◆ Work required ◆
Provide the number of lines below containing the word "padding", without any other words.

◆ Records from a collection ◆
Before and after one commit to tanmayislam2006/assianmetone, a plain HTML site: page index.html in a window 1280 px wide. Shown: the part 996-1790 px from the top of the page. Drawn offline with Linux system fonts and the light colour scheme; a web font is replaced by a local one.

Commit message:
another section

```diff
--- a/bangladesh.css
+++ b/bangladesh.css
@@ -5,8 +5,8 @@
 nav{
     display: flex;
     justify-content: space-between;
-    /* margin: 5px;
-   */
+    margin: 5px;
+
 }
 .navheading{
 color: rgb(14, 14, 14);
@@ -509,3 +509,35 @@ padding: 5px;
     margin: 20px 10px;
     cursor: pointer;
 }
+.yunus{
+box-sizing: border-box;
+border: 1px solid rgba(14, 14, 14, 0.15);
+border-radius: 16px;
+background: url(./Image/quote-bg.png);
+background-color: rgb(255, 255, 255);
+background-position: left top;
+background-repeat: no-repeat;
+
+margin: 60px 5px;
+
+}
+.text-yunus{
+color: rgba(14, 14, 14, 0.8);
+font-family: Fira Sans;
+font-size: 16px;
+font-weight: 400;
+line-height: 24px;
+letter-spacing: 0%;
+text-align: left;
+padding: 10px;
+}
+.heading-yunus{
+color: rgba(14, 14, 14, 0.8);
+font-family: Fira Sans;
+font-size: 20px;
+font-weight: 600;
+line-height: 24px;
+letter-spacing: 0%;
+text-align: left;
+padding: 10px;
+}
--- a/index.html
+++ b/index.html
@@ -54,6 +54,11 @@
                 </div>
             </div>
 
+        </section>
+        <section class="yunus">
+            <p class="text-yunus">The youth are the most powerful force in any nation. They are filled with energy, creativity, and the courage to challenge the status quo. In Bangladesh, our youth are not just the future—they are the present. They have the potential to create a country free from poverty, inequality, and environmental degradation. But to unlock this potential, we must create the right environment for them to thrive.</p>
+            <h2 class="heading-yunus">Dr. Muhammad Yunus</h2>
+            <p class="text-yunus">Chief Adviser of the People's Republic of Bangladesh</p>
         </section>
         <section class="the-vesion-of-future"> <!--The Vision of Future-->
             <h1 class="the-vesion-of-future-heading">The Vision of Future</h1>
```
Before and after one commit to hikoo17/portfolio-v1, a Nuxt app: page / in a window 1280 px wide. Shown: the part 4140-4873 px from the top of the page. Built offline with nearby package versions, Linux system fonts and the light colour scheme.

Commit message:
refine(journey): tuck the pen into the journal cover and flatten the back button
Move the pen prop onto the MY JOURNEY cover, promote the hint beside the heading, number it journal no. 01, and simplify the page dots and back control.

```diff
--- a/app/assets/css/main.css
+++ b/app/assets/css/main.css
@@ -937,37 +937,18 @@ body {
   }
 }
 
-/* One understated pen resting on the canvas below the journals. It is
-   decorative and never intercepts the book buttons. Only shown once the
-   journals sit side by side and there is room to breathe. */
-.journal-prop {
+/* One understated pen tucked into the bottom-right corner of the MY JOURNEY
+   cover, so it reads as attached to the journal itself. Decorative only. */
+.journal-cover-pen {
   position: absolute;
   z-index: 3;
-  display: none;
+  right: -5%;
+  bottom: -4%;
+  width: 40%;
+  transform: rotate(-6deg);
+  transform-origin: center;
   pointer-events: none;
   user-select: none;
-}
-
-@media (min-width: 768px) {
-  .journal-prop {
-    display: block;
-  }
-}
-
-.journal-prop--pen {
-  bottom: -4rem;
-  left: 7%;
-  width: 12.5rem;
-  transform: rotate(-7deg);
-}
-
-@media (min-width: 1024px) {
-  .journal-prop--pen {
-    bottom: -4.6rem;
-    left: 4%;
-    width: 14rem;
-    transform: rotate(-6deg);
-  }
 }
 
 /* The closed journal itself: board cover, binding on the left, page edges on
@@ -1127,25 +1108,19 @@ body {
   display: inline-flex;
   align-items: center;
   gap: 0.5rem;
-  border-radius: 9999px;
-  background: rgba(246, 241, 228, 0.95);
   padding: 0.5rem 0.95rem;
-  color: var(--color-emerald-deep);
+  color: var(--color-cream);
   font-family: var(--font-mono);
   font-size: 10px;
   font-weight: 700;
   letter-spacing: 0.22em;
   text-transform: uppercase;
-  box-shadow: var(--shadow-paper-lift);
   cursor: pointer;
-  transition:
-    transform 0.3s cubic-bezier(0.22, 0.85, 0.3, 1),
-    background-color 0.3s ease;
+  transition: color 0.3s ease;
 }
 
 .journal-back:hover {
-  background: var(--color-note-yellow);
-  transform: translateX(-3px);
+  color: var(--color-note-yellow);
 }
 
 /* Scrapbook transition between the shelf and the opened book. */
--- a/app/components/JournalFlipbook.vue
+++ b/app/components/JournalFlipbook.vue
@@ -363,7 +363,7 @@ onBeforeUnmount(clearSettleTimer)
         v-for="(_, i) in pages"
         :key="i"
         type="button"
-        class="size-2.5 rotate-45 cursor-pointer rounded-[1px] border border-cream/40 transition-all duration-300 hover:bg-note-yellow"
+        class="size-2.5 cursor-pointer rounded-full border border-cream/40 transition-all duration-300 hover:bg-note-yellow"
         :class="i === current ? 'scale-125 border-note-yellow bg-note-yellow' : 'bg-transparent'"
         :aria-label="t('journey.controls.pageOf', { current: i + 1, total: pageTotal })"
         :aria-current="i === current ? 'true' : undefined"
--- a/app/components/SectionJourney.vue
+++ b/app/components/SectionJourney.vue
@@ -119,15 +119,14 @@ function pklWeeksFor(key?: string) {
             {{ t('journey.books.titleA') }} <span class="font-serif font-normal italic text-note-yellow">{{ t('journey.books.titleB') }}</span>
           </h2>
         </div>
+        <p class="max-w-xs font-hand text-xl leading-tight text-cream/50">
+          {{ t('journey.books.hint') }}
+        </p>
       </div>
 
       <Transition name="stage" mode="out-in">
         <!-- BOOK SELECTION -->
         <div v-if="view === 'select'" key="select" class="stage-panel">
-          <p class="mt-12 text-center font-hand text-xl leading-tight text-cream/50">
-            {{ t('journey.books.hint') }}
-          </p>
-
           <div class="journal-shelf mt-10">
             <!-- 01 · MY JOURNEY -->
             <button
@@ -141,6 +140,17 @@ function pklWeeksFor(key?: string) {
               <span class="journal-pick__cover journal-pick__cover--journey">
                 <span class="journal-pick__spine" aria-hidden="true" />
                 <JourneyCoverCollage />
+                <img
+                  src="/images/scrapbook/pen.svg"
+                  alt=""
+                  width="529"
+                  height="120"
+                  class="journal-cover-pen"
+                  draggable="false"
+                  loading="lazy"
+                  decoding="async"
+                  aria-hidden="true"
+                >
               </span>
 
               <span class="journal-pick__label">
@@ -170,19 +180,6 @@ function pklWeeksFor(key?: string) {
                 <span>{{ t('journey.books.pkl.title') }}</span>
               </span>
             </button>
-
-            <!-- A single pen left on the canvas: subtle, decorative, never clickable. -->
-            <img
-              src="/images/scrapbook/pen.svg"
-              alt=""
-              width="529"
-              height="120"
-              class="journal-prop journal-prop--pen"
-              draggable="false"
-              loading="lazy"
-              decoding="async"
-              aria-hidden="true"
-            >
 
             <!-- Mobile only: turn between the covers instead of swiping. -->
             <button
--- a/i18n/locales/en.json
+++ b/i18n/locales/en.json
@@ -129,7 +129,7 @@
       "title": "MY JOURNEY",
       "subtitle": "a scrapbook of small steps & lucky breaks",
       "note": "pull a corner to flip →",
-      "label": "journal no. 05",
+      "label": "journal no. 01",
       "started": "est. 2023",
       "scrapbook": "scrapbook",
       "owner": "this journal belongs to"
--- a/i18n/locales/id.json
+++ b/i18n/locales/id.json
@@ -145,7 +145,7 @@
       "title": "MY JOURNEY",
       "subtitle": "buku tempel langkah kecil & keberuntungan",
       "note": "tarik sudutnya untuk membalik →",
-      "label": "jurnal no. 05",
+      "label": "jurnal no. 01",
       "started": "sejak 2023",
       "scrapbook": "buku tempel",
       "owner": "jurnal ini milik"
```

◆ Your solution ◆
4